When you are devising your estate plan, it can seem like it is all about arranging for asset transfers after you are gone. Clearly, this is at the root of the process, but all of this planning will not do much good if you don’t have anything left to leave to your heirs. Unfortunately, there is a looming expense that many people do not consider, and it can potentially have a devastating impact on your legacy.
If you have paid into the program sufficiently throughout your life, Medicare coverage will be available to you when you reach the age of 65 under currently existing laws. It will certainly help, but there are out-of-pocket expenses that you should take into consideration, including deductibles, co-payments, and monthly premiums. Though these costs can add up, most people that enter their retirement years on solid financial footing can comfortably manage them.
On the surface, it would seem as though Medicare will prevent you from any truly devastating health care costs. Unfortunately, there is an enormous gap in the coverage. Medicare will not pay for a stay in a nursing home, and they are extremely expensive. The exact cost will vary depending on the specific facility in question and its geographic location. A six-figure annual bill is quite possible for a room in a nursing home, and costs have been rising year-by-year.
A Distinct Possibility
There are those that assume that only a small percentage of people actually spent time in nursing homes. In reality, this is not the case at all. If you live until you are 70 years of age, it is likely that you will live past the age of 85. According to the United States Census Bureau, the oldest segment of the population grew faster than any other between 2000 and 2010. The Alzheimer’s Association tells us that about 40 percent of people that are 85 years of age and older have contracted the disease.
Many people who are suffering from Alzheimer’s disease will need nursing home care, and of course, patients with other conditions can require nursing home care is well.
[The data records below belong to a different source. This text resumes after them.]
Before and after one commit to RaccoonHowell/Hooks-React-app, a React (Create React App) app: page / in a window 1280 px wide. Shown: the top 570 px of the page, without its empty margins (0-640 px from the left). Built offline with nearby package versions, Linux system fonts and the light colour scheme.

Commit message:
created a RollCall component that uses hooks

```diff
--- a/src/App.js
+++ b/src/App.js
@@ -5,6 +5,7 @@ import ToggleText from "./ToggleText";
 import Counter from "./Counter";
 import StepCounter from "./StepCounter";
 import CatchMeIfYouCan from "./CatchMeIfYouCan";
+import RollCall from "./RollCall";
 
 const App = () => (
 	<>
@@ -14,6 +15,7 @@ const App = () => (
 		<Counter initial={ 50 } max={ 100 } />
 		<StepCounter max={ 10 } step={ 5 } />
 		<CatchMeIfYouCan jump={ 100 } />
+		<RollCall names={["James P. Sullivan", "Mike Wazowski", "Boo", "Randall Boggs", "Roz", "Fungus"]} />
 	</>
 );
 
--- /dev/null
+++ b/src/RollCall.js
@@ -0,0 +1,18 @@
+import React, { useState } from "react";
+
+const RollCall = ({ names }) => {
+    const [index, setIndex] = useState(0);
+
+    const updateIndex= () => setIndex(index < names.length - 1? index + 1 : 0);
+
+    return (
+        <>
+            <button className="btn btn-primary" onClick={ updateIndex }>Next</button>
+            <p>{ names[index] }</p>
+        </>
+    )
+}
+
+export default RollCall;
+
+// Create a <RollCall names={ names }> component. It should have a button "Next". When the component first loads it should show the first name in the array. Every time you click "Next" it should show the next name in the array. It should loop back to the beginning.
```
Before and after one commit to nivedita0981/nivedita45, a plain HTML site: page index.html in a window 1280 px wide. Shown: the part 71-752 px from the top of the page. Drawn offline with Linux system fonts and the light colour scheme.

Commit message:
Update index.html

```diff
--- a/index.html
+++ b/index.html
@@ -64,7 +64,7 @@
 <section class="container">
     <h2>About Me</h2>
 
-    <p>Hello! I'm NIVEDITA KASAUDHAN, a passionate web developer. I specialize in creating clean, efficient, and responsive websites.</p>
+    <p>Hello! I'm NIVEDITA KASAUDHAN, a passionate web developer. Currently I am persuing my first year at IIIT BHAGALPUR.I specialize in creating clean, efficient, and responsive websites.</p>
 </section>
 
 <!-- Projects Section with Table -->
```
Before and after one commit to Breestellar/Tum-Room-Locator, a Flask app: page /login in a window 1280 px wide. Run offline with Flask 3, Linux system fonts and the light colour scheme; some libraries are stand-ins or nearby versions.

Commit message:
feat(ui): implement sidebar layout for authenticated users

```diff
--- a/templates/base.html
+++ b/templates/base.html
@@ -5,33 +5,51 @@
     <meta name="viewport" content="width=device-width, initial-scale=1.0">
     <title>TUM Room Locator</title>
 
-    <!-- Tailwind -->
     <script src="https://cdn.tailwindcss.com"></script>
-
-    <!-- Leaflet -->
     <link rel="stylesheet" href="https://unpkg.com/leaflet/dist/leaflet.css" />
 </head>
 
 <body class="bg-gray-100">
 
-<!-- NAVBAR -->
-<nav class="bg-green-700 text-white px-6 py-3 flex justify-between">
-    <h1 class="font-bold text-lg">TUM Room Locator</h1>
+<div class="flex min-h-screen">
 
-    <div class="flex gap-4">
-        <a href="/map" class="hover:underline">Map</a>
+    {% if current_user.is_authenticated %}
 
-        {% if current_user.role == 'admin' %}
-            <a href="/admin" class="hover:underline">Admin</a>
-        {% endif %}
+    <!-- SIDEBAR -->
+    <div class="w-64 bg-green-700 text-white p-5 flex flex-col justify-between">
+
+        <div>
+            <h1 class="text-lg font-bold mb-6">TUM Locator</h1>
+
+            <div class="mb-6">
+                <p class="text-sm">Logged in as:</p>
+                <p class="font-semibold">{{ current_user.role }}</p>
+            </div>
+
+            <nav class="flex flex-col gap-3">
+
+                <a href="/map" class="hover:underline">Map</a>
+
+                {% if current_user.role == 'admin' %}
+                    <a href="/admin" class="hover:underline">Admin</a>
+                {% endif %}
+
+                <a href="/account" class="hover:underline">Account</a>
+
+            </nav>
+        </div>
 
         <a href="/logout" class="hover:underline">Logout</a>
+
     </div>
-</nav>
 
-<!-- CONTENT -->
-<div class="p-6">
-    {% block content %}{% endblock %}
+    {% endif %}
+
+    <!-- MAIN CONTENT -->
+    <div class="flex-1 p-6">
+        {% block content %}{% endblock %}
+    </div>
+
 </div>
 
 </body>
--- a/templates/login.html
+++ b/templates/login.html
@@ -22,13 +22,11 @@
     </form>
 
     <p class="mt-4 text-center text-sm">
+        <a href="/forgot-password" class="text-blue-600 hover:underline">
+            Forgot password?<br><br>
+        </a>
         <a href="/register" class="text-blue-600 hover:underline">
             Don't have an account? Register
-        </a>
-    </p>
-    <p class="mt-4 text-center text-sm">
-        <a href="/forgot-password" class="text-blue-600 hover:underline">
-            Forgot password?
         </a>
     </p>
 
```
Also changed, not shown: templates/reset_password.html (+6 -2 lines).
When you combine all of these facts, you can see why you may want to take steps to brace yourself for potential future nursing home costs.
The Medicaid Solution
All the above can sound like a rather gloomy scenario, but there is a widely embraced solution, and we help clients take advantage of each and every day. Medicaid is a jointly administered federal/state government program that does pay for long-term care. As you are probably aware, this source of health insurance is only available to people with extremely sparse resources. There is a limit on countable assets that is just $2000, (if a spouse is living at home other limits may apply) but some property is exempt, including your home (though there is an equity limit).
When it comes to the assets that are in your possession that would be counted, you could choose to give them to loved ones who would be inheriting them someday anyway. People often refer to this process as a “Medicaid spend down.” This can certainly be done, but it is a little more complicated than it may appear to be on the surface.
The Medicaid program does not want you to find out that you need nursing home care on Monday, give away assets on Tuesday, and enter a nursing home that is paid for by Medicaid on Wednesday. This would not be consistent with the spirit of the program. As a response, there is 60 month look back period in place. Any gift giving that you engage in must be completed at least five years before you apply for Medicaid to pay for long-term care.